The Union Station redevelopment project was the nexus of public/private partnerships, real estate and hospitality law. Over just two years, the iconic Denver train station was transformed into both a multi-modal transit hub that caters to Amtrak and RTD light rail and bus passengers, and a destination for tourists and local residents.
Brownstein served, and continues to serve, as legal counsel to the Union Station Alliance, the development and investment group responsible for the station’s redevelopment. The Alliance includes Sage Hospitality Resources, Larimer Associates, McWhinney Real Estate Services, and developers Ferd Belz and Dana Crawford.
With a diverse team of specialists experienced in navigating the issues a project like this presents, Brownstein was one of the few legal firms in the nation suited to handle the size, scope and complexity of the project. Brownstein attorney Bruce James served as lead counsel, managing a deep bench of attorneys that provided integrated counsel on construction, hospitality, commercial real estate, public/private partnerships, historic tax credits and joint venture issues, among many others.

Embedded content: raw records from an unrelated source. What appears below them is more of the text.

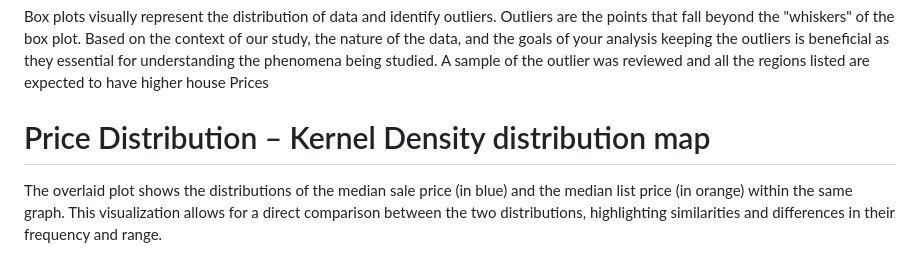
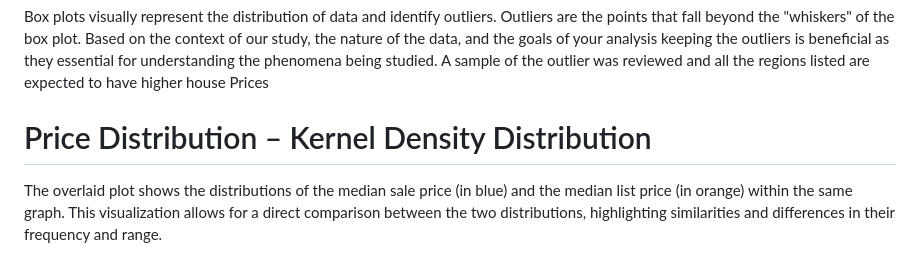
Before and after one commit to Ishicka/The-Seven, a Markdown page: README.md, the part around the change. Drawn GitHub-style.

```diff
--- a/README.md
+++ b/README.md
@@ -48,7 +48,7 @@ Box plots visually represent the distribution of data and identify outliers. Out
 
 
 
-# Price Distribution – Kernel Density distribution map
+# Price Distribution – Kernel Density Distribution
 
 
 
```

Structuring the Union Station redevelopment involved myriad complexities, including a long-term lease with a government entity, historic tax credits, landmark status issues, National Park Service approvals, an Amtrak sublease, multiple management agreements and guiding a construction lender through all of these issues.
Managing funding for the project involved orchestrating the flow of capital from multiple sources—equity invested by Union Station Alliance, a bank construction loan, grants from Denver’s Regional Transportation District (RTD) and the State of Colorado for portions of the renovations, and historic tax credits.
The revitalized Union Station opened in July 2014, complete with a hotel, shops, restaurants and bars, and is already a vibrant centerpiece for the city of Denver.